=== Section Start ===

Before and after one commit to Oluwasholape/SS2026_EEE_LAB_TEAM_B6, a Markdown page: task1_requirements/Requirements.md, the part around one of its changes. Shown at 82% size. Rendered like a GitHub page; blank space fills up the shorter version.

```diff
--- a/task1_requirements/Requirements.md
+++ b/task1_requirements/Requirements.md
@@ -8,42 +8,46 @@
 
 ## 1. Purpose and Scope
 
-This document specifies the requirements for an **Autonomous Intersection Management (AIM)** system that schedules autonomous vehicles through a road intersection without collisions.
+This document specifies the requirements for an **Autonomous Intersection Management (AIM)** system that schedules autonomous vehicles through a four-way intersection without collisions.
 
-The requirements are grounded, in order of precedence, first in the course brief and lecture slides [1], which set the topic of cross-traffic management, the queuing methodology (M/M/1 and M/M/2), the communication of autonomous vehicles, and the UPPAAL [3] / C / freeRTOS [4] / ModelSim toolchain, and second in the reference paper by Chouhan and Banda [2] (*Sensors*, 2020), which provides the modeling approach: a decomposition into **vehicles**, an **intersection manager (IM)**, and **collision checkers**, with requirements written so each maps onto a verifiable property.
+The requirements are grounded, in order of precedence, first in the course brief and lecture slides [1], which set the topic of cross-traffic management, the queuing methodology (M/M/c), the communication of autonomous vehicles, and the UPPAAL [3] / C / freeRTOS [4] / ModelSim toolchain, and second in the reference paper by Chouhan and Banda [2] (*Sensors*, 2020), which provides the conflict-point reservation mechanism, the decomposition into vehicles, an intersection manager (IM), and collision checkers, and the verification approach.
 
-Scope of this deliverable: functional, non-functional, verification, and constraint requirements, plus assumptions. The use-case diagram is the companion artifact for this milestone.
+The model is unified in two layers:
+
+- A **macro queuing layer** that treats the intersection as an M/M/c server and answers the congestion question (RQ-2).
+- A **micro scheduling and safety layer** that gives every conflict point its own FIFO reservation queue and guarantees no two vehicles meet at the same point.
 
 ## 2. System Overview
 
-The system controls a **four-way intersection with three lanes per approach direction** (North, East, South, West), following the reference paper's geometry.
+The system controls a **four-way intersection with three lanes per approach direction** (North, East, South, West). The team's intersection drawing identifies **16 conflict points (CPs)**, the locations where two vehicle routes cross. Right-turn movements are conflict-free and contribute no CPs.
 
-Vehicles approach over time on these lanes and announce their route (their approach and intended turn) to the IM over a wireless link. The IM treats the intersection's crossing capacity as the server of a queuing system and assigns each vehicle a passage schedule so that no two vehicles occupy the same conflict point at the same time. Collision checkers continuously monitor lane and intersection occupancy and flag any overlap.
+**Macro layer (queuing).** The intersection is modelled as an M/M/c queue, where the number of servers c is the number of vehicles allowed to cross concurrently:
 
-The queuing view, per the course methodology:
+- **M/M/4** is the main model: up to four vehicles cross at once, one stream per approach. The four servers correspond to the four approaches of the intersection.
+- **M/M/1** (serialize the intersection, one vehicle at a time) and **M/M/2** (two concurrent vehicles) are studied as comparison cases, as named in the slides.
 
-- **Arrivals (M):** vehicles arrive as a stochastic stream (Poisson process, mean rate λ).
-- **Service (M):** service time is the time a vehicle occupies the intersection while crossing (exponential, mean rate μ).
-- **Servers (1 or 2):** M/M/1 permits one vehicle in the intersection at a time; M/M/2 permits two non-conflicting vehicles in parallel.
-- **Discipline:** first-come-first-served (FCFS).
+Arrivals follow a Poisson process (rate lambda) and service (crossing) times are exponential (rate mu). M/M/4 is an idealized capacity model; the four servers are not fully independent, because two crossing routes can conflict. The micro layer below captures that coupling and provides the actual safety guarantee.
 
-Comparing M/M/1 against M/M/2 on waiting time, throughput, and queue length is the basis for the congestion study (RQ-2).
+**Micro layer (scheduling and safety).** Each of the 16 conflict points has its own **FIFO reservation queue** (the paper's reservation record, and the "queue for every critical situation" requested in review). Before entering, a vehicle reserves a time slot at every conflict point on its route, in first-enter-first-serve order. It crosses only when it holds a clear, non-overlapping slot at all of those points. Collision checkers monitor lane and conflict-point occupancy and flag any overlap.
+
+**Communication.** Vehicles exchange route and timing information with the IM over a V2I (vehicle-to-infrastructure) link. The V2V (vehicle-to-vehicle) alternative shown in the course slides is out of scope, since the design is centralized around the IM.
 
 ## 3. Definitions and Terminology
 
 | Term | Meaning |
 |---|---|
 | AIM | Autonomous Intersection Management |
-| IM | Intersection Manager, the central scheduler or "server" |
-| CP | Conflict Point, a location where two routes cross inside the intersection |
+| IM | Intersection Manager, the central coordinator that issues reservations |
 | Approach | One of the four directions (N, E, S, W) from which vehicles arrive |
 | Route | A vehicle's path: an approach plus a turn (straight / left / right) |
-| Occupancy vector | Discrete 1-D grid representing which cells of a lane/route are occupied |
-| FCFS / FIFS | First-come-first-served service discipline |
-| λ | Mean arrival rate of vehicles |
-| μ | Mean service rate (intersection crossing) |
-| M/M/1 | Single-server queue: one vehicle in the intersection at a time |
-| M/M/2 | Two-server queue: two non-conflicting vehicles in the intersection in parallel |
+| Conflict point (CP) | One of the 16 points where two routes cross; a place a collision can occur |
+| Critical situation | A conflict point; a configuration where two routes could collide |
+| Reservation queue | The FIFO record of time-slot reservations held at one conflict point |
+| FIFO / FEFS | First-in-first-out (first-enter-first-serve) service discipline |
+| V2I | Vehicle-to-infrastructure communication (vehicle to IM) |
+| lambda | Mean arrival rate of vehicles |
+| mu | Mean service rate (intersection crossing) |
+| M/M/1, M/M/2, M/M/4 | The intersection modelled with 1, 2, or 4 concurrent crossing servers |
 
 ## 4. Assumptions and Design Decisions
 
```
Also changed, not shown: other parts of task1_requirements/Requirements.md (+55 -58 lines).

=== Section End ===

Give the data again, exactly as it appears above.

Before and after one commit to Oluwasholape/SS2026_EEE_LAB_TEAM_B6, a Markdown page: task1_requirements/Requirements.md, the part around one of its changes. Shown at 82% size. Rendered like a GitHub page; blank space fills up the shorter version.

```diff
--- a/task1_requirements/Requirements.md
+++ b/task1_requirements/Requirements.md
@@ -8,42 +8,46 @@
 
 ## 1. Purpose and Scope
 
-This document specifies the requirements for an **Autonomous Intersection Management (AIM)** system that schedules autonomous vehicles through a road intersection without collisions.
+This document specifies the requirements for an **Autonomous Intersection Management (AIM)** system that schedules autonomous vehicles through a four-way intersection without collisions.
 
-The requirements are grounded, in order of precedence, first in the course brief and lecture slides [1], which set the topic of cross-traffic management, the queuing methodology (M/M/1 and M/M/2), the communication of autonomous vehicles, and the UPPAAL [3] / C / freeRTOS [4] / ModelSim toolchain, and second in the reference paper by Chouhan and Banda [2] (*Sensors*, 2020), which provides the modeling approach: a decomposition into **vehicles**, an **intersection manager (IM)**, and **collision checkers**, with requirements written so each maps onto a verifiable property.
+The requirements are grounded, in order of precedence, first in the course brief and lecture slides [1], which set the topic of cross-traffic management, the queuing methodology (M/M/c), the communication of autonomous vehicles, and the UPPAAL [3] / C / freeRTOS [4] / ModelSim toolchain, and second in the reference paper by Chouhan and Banda [2] (*Sensors*, 2020), which provides the conflict-point reservation mechanism, the decomposition into vehicles, an intersection manager (IM), and collision checkers, and the verification approach.
 
-Scope of this deliverable: functional, non-functional, verification, and constraint requirements, plus assumptions. The use-case diagram is the companion artifact for this milestone.
+The model is unified in two layers:
+
+- A **macro queuing layer** that treats the intersection as an M/M/c server and answers the congestion question (RQ-2).
+- A **micro scheduling and safety layer** that gives every conflict point its own FIFO reservation queue and guarantees no two vehicles meet at the same point.
 
 ## 2. System Overview
 
-The system controls a **four-way intersection with three lanes per approach direction** (North, East, South, West), following the reference paper's geometry.
+The system controls a **four-way intersection with three lanes per approach direction** (North, East, South, West). The team's intersection drawing identifies **16 conflict points (CPs)**, the locations where two vehicle routes cross. Right-turn movements are conflict-free and contribute no CPs.
 
-Vehicles approach over time on these lanes and announce their route (their approach and intended turn) to the IM over a wireless link. The IM treats the intersection's crossing capacity as the server of a queuing system and assigns each vehicle a passage schedule so that no two vehicles occupy the same conflict point at the same time. Collision checkers continuously monitor lane and intersection occupancy and flag any overlap.
+**Macro layer (queuing).** The intersection is modelled as an M/M/c queue, where the number of servers c is the number of vehicles allowed to cross concurrently:
 
-The queuing view, per the course methodology:
+- **M/M/4** is the main model: up to four vehicles cross at once, one stream per approach. The four servers correspond to the four approaches of the intersection.
+- **M/M/1** (serialize the intersection, one vehicle at a time) and **M/M/2** (two concurrent vehicles) are studied as comparison cases, as named in the slides.
 
-- **Arrivals (M):** vehicles arrive as a stochastic stream (Poisson process, mean rate λ).
-- **Service (M):** service time is the time a vehicle occupies the intersection while crossing (exponential, mean rate μ).
-- **Servers (1 or 2):** M/M/1 permits one vehicle in the intersection at a time; M/M/2 permits two non-conflicting vehicles in parallel.
-- **Discipline:** first-come-first-served (FCFS).
+Arrivals follow a Poisson process (rate lambda) and service (crossing) times are exponential (rate mu). M/M/4 is an idealized capacity model; the four servers are not fully independent, because two crossing routes can conflict. The micro layer below captures that coupling and provides the actual safety guarantee.
 
-Comparing M/M/1 against M/M/2 on waiting time, throughput, and queue length is the basis for the congestion study (RQ-2).
+**Micro layer (scheduling and safety).** Each of the 16 conflict points has its own **FIFO reservation queue** (the paper's reservation record, and the "queue for every critical situation" requested in review). Before entering, a vehicle reserves a time slot at every conflict point on its route, in first-enter-first-serve order. It crosses only when it holds a clear, non-overlapping slot at all of those points. Collision checkers monitor lane and conflict-point occupancy and flag any overlap.
+
+**Communication.** Vehicles exchange route and timing information with the IM over a V2I (vehicle-to-infrastructure) link. The V2V (vehicle-to-vehicle) alternative shown in the course slides is out of scope, since the design is centralized around the IM.
 
 ## 3. Definitions and Terminology
 
 | Term | Meaning |
 |---|---|
 | AIM | Autonomous Intersection Management |
-| IM | Intersection Manager, the central scheduler or "server" |
-| CP | Conflict Point, a location where two routes cross inside the intersection |
+| IM | Intersection Manager, the central coordinator that issues reservations |
 | Approach | One of the four directions (N, E, S, W) from which vehicles arrive |
 | Route | A vehicle's path: an approach plus a turn (straight / left / right) |
-| Occupancy vector | Discrete 1-D grid representing which cells of a lane/route are occupied |
-| FCFS / FIFS | First-come-first-served service discipline |
-| λ | Mean arrival rate of vehicles |
-| μ | Mean service rate (intersection crossing) |
-| M/M/1 | Single-server queue: one vehicle in the intersection at a time |
-| M/M/2 | Two-server queue: two non-conflicting vehicles in the intersection in parallel |
+| Conflict point (CP) | One of the 16 points where two routes cross; a place a collision can occur |
+| Critical situation | A conflict point; a configuration where two routes could collide |
+| Reservation queue | The FIFO record of time-slot reservations held at one conflict point |
+| FIFO / FEFS | First-in-first-out (first-enter-first-serve) service discipline |
+| V2I | Vehicle-to-infrastructure communication (vehicle to IM) |
+| lambda | Mean arrival rate of vehicles |
+| mu | Mean service rate (intersection crossing) |
+| M/M/1, M/M/2, M/M/4 | The intersection modelled with 1, 2, or 4 concurrent crossing servers |
 
 ## 4. Assumptions and Design Decisions
 
```
Also changed, not shown: other parts of task1_requirements/Requirements.md (+55 -58 lines).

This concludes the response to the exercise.